**Edit difference data:**
##########
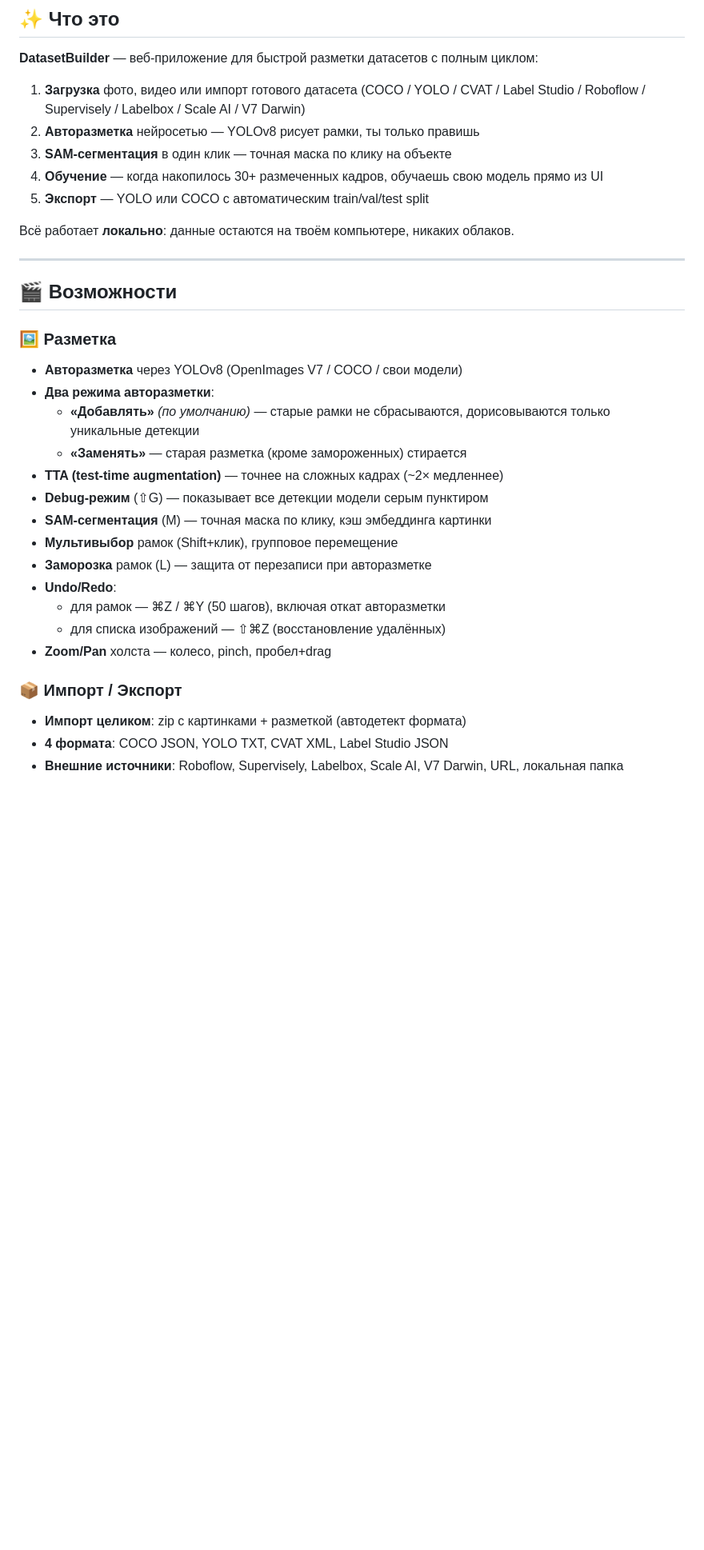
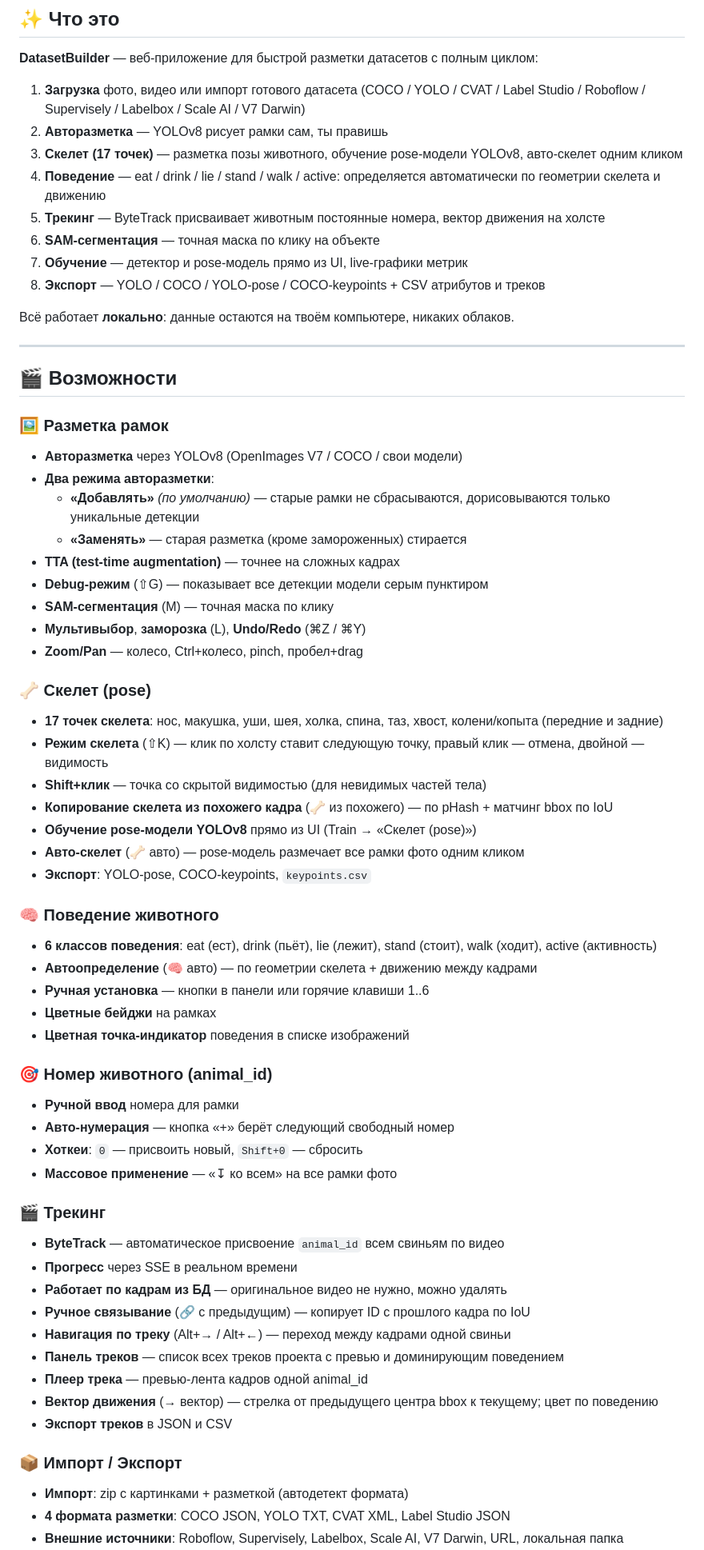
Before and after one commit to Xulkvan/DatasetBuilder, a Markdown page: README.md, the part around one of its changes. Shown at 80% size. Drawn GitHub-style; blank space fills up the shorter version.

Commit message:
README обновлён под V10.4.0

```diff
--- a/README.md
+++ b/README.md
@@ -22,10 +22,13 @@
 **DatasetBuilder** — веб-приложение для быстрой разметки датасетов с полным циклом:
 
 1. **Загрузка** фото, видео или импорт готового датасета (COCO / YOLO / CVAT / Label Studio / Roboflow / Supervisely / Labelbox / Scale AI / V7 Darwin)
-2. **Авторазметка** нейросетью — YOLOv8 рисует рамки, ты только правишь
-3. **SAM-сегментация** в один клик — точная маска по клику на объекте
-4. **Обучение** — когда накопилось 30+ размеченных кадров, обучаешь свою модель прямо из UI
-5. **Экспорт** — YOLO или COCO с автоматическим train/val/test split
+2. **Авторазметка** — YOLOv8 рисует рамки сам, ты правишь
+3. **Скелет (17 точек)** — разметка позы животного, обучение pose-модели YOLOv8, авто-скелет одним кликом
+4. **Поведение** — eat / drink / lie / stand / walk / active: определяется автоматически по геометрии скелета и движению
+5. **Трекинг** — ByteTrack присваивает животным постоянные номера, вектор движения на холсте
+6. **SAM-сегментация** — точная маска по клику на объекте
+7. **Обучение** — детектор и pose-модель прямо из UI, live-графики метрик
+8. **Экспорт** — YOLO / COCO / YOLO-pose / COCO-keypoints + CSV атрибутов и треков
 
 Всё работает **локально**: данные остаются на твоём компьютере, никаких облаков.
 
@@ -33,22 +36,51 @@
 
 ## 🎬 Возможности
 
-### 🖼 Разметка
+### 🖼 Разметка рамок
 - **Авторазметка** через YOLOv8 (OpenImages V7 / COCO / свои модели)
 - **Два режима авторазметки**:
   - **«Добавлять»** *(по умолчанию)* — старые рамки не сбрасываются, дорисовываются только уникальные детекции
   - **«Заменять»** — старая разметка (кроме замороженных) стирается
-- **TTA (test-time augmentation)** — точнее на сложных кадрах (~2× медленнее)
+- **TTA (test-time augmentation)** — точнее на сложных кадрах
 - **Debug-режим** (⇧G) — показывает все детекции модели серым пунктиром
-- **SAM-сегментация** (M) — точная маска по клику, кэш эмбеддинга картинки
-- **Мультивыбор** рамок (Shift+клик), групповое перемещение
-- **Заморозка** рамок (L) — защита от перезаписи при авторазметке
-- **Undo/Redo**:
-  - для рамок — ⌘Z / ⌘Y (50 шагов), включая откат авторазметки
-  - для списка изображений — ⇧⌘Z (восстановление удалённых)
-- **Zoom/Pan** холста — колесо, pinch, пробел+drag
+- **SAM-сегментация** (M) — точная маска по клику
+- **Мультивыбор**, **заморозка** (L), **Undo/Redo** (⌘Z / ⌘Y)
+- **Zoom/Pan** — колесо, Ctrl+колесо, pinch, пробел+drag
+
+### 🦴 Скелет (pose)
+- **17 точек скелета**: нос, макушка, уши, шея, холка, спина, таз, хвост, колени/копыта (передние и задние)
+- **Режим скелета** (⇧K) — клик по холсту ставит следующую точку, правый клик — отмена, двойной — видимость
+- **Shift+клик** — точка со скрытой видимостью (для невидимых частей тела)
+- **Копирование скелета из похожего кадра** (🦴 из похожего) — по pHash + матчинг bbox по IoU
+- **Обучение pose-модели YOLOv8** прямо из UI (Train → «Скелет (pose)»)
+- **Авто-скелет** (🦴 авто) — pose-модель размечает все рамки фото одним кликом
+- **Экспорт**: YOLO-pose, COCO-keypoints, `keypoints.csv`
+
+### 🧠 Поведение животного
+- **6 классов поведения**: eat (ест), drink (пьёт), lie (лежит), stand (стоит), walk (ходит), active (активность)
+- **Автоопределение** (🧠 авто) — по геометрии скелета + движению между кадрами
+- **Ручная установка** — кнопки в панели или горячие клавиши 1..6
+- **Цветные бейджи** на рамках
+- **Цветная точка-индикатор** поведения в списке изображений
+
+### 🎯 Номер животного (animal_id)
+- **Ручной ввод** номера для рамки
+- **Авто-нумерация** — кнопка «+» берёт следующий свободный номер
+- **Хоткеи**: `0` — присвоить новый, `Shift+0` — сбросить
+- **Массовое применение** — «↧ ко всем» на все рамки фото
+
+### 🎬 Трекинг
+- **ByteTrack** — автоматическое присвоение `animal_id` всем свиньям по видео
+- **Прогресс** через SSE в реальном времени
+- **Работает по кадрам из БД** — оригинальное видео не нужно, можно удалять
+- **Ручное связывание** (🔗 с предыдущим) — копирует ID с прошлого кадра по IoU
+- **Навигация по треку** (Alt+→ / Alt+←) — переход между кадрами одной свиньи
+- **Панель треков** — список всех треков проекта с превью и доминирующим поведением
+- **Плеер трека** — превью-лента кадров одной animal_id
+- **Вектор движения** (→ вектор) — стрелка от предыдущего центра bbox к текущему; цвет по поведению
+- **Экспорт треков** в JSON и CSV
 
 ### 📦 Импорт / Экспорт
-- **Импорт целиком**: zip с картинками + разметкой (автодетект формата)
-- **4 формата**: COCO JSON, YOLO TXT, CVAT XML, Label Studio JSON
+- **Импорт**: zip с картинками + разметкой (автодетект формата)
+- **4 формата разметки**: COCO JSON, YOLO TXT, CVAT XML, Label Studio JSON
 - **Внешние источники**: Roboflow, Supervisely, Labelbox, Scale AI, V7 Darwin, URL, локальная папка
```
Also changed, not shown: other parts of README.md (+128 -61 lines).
##########
**Required action:** For the records above, state the number of lines that include the string "рамки" and add nothing.

**Result of the exercise:** 6